Coalition and Iraqi security forces are diligently working together to aid Iraq in its pursuit of becoming an independent state. Progress is being made daily with keeping al Qaida in Iraq at bay and transferring security responsibilities to the Iraqi people, allowing coalition forces to transition to tactical overwatch.
An example of such progress is the demilitarization of Fallujahâ€™s new bridge by the Marines of 3rd Battalion, 6th Marine Regiment, on April 24. Formerly used exclusively for military traffic only, the bridge has now opened its roadways to the rest of cityâ€™s populace.
â€œWeâ€™re opening the bridge and the roads up to give the people of Fallujah a sense of normalcy back,â€ said Staff Sgt. Thomas A. Pieratti, platoon commander, 3rd Battalion, 6th Marineâ€™s Jump Platoon.
Opening the bridge has also freed up one of two roads that led from concrete barriers and frequently congested traffic. The barrier removals became a major improvement for local commuters traveling in and out of the city.
Col. Faisal Ismail al-Zobaie, Fallujahâ€™s chief of police, joined the Marines at the bridge opening at 10:30 a.m. and civilian traffic began flowing shortly afterward.
â€œWeâ€™re getting these people back on track to return to their normal lives,â€ said Sgt. Maj. Rodney A. Robinson, 3rd Battalion, 6th Marinesâ€™ Sergeant Major.
With Fallujah police manning a guard-shack on the bridge, Col. Faisal showed Lt. Col. James B. Zientek, 3rd Bn. 6th Marinesâ€™ commanding officer, where other policemen would stand post and how they will take the lead in security.
The transition of operations from coalition forces into the hands of the Iraqi security forces is an important step in restoring security to the country. Simple feats such as opening up bridges and roads to the local citizens are a positive sign of a country progressing towards normacly.

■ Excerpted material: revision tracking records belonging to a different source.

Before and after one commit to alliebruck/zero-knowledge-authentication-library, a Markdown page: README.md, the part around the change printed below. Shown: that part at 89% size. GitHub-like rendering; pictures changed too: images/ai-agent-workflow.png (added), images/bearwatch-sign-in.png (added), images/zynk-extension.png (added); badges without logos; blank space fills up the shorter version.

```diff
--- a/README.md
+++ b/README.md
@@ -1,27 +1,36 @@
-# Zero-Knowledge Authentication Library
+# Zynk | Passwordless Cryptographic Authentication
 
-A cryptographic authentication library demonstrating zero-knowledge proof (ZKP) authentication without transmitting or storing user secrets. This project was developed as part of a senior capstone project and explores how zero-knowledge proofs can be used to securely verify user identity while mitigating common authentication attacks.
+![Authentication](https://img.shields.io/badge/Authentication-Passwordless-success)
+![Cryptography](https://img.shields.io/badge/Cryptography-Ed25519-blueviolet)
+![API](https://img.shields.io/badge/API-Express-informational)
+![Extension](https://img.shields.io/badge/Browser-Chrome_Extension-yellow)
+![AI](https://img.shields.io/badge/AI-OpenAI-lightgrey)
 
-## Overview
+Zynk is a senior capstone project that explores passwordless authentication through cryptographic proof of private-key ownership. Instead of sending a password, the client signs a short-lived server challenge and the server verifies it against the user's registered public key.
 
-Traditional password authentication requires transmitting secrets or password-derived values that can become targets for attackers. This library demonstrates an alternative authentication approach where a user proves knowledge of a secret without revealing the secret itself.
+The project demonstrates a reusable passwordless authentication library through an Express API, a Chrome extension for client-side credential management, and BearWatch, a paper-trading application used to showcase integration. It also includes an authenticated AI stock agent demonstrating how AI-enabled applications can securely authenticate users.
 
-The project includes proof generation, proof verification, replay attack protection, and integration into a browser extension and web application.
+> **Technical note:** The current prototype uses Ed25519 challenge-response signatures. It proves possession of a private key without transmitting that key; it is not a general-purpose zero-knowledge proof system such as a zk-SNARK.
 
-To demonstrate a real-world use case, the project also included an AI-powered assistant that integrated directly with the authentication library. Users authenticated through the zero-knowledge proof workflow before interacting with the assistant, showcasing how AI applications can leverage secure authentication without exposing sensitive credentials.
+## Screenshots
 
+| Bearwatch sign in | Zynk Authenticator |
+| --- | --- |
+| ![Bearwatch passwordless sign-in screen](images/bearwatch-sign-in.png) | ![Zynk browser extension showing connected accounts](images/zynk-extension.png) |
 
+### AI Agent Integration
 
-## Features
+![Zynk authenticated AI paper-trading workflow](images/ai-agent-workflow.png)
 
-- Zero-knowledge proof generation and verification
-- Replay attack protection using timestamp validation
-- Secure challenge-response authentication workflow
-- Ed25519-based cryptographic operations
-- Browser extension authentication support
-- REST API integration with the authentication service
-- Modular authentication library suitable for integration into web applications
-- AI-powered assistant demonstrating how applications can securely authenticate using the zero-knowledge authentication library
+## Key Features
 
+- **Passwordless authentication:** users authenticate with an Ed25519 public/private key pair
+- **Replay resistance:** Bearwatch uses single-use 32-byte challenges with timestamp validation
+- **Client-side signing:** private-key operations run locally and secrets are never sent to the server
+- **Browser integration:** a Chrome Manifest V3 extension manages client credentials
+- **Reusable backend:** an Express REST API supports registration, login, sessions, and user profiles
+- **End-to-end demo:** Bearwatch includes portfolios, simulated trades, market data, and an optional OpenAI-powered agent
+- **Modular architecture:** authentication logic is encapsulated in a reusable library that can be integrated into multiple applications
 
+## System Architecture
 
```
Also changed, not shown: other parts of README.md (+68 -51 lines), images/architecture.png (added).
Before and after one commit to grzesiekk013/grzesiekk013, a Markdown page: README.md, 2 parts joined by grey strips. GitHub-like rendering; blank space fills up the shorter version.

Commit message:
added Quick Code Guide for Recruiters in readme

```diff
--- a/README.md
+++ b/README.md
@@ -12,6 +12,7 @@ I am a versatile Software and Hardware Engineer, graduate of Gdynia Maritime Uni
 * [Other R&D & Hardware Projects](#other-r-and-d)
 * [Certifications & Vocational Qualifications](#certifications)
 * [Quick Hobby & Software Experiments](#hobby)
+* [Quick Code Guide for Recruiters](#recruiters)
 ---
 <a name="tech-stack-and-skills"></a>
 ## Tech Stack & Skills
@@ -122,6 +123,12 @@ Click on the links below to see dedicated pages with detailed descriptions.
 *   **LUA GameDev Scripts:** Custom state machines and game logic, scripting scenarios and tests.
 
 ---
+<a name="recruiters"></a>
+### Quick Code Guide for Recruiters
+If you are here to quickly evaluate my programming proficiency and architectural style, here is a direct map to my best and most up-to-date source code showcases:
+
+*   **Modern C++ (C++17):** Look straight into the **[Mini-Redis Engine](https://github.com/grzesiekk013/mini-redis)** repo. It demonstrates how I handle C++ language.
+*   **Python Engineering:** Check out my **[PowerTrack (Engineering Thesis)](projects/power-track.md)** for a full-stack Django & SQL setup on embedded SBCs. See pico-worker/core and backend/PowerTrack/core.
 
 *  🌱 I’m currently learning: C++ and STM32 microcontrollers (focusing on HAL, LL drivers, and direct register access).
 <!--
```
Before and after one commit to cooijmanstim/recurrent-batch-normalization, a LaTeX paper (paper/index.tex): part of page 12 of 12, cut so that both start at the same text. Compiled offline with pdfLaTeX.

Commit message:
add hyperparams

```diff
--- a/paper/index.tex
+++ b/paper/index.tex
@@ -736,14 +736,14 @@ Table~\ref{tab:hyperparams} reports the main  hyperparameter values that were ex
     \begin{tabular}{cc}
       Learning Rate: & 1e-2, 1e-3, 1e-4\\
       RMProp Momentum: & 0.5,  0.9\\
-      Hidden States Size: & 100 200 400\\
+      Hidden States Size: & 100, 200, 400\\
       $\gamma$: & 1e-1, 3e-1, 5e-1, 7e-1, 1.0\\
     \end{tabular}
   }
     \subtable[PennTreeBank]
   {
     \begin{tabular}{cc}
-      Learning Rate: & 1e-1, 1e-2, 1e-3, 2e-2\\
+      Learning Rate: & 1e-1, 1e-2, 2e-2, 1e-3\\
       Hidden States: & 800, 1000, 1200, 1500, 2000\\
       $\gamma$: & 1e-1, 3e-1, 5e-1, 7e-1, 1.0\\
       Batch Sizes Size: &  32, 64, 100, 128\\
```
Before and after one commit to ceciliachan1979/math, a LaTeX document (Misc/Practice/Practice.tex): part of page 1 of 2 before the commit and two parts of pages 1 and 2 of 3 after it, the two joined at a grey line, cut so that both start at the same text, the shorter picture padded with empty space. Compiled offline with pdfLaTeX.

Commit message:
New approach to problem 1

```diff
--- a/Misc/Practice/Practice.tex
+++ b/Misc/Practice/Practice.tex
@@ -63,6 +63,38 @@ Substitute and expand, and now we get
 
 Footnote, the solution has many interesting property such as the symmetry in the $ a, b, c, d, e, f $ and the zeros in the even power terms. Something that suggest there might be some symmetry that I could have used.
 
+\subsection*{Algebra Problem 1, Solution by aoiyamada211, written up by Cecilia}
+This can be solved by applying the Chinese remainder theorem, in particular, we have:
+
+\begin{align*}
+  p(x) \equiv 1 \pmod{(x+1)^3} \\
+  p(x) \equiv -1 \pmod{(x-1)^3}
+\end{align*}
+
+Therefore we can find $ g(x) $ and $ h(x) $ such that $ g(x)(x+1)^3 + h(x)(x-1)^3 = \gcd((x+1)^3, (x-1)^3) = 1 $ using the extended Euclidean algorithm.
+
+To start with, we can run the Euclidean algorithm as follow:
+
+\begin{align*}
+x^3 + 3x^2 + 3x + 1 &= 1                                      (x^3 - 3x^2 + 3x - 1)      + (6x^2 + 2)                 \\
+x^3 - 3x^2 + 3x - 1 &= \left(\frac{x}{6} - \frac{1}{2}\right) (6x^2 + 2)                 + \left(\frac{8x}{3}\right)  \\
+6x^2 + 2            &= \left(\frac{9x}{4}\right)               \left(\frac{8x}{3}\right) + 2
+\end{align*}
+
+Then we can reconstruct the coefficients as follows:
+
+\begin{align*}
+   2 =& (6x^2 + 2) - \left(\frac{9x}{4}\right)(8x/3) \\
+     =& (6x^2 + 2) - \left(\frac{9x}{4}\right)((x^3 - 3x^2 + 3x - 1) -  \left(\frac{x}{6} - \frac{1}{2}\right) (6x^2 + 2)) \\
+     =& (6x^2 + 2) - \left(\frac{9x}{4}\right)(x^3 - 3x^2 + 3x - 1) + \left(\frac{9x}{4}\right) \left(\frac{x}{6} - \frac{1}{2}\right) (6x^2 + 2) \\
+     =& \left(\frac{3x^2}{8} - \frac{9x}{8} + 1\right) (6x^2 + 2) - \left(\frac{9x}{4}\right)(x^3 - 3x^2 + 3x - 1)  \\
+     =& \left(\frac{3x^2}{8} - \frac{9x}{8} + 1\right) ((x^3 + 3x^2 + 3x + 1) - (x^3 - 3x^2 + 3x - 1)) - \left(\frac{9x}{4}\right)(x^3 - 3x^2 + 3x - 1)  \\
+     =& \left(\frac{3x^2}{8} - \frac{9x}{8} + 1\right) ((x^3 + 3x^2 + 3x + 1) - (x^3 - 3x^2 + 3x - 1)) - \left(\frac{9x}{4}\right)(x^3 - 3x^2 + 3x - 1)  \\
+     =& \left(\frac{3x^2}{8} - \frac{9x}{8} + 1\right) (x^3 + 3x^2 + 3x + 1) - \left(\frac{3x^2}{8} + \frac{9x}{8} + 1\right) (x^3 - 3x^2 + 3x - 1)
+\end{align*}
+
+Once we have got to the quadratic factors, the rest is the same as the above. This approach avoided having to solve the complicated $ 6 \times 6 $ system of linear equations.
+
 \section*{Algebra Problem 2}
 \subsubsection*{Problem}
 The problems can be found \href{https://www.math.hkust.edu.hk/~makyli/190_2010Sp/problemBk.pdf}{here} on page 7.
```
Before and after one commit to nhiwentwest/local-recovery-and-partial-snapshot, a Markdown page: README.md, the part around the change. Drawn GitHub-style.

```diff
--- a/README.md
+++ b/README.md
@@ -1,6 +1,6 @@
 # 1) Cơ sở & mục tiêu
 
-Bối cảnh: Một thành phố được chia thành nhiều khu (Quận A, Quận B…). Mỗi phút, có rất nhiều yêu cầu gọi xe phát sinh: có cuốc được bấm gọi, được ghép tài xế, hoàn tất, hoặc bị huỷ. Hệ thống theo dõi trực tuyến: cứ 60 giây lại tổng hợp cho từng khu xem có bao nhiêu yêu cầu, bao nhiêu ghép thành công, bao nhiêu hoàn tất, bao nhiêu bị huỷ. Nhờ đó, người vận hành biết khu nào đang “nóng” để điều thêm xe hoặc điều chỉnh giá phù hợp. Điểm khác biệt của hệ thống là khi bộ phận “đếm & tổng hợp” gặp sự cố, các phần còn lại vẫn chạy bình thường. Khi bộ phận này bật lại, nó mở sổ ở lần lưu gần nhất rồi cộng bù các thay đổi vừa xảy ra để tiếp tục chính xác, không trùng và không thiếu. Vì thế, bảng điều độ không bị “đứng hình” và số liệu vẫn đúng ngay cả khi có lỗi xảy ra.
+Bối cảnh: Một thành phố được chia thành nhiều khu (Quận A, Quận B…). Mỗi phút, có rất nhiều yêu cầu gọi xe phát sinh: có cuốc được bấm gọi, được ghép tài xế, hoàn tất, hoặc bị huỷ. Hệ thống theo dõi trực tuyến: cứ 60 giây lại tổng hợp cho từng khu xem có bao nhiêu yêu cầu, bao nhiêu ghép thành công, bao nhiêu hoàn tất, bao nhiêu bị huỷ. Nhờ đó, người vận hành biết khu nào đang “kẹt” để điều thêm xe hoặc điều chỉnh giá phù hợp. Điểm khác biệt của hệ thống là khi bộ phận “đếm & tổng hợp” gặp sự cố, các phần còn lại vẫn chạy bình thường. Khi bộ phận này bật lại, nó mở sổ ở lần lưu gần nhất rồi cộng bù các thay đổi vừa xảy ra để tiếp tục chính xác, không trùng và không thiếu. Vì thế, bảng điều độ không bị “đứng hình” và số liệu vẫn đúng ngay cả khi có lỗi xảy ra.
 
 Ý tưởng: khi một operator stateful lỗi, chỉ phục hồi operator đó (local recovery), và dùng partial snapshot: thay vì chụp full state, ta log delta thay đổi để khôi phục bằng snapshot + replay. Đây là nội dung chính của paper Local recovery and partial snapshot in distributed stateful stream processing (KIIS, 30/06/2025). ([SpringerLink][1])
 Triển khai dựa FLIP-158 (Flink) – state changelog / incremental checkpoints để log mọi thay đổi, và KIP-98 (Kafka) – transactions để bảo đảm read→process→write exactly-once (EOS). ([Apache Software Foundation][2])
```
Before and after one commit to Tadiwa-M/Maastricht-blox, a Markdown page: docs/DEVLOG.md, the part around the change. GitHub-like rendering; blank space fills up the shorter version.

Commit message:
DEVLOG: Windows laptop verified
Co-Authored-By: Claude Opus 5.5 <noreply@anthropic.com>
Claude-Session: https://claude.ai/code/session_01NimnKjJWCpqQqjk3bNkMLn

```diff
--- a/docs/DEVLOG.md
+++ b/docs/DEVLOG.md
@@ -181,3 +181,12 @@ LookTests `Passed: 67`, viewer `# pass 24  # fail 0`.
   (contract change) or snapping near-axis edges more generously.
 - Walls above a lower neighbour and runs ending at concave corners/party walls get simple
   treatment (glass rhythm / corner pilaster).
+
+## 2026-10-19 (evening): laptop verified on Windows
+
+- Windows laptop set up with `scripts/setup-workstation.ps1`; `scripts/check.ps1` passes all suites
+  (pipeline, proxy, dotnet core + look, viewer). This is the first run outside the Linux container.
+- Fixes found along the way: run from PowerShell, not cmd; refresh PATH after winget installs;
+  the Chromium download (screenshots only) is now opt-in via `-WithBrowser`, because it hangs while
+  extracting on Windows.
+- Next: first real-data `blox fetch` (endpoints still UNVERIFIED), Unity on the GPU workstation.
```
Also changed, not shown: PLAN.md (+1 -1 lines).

â€œWhen we give more of the country back to the people, it gives them a sense of pride in that country,â€ Pieratti said. â€œThat pride will make them more likely to fight for their country.â€
That pride is evident through the people of the once war-torn city of Fallujah. With its flowing Iraqi flags at every turn and Iraqi soldiers and policemen in uniform congregating in the city streets amongst the people, the city is showing its hopes for a brighter future.
By Cpl. Sean P. McGinty, Combat Correspondent